Andre (Debbouse) is at the end of his tether, owing large amounts of money to at least three separate gangs. He decides to end it all by leaping off a Parisian bridge into the Seine below, but is beaten to it by the tall, leggy blonde, Angela (Rasmussen, who you may remember in a bathroom stall with Rebecca Romijn-Stamos in the opening of Femme Fatale). His suicide forgotten, he jumps in to save her, and as they sit, dripping on the river-bank she vows that she will repay his selfless act by taking care of him. This may not be quite the way he expects; for example, she hijacks a negotiation with one of the mobsters to whom Andre owes money, marches upstairs and emerges not long afterwards, the debt apparently forgiven and with tens of thousands in bonus cash. Just as important as resolving his pecuniary problems are the emotional ones which plague Andre, and Angela is perhaps even more adept at addressing those: his lack of self-confidence, trust issues, an inability to give or receive love and so on. She sees the good person who is buried very deeply, and slowly teases it out. For her name is almost literal: she’s an angel, sent down to save Andre from himself.

After six years where he was involved in writing a dozen film and producing even more, this was Besson’s first film as director since The Messenger. Nice to see him back, and the decision to shoot the entire film in black-and-white adds to the fairytale feel, though sometimes it feels more like a Calvin Klein commercial than anything else.
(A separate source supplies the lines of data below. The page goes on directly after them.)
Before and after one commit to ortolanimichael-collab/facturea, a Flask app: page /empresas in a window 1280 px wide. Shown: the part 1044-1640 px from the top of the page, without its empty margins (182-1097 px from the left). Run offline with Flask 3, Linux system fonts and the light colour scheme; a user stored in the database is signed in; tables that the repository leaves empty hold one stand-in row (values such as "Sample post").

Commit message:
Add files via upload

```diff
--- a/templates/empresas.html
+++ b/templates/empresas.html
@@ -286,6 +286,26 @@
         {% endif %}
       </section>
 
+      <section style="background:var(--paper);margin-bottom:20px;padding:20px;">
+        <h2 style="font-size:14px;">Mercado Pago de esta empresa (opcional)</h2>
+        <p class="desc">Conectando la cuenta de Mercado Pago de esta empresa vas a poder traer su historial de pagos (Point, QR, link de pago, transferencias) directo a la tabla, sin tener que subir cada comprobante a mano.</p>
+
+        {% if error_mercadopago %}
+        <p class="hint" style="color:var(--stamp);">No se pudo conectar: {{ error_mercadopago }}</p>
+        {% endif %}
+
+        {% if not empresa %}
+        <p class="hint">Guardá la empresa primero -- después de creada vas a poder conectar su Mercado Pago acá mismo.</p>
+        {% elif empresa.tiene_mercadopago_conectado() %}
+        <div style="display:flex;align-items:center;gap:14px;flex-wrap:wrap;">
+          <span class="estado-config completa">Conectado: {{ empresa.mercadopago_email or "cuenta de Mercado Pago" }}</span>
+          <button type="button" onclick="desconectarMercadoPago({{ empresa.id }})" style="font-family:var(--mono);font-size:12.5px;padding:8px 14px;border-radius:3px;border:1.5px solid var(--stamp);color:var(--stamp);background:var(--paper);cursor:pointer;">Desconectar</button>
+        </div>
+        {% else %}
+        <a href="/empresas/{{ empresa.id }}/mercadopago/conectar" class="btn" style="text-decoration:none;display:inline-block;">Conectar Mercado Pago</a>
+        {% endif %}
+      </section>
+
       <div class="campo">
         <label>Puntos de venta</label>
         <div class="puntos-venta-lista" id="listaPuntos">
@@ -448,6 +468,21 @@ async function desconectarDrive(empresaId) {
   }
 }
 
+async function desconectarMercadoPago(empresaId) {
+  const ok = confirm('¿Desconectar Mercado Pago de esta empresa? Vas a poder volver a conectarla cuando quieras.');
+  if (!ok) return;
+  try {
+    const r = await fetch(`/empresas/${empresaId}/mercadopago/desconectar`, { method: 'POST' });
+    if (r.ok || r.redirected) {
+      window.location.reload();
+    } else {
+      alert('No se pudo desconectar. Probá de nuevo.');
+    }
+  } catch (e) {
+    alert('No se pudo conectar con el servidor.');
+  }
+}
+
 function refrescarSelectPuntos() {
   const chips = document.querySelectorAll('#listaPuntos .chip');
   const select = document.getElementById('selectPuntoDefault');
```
The contrast between the 5’10” Rasmussen, towering over the 5’5″ Debbouse like an Amazon, is also unique, and it’s the former’s attitude that makes it qualify here, in a way reminiscent of Run Lola Run. Angela is as relentless as a force of nature, and will let nothing and no-one get in the way of her mission; in this way, she also reminds me of Leeloo in The Fifth Element, or even Mathilda from Leon.

In terms of action, it’s more understated than I’d like: Angela could certainly kick the ass of everyone else in the film, but never needs to get out of second gear. However, the emotional content of the film is considerable, never more than in a single shot that seems endless, where Angela makes Andre stare into a bathroom mirror and look at himself for, probably, the first time in his life. It’s a beautiful moment of impressive heartfelt exposure, laying bare Andre’s soul and exposing the human heart beating inside the scam artist. If not quite the badass-oriented remake of Wings of Desire I was hoping for, it proves very satisfactory and a unique romantic fantasy. I hope Besson doesn’t forget to showcase his own talents as a director more often in the future.

Dir: Luc Besson
Star: Jamel Debbouze, Rie Rasmussen, Gilbert Melki, Serge Riaboukine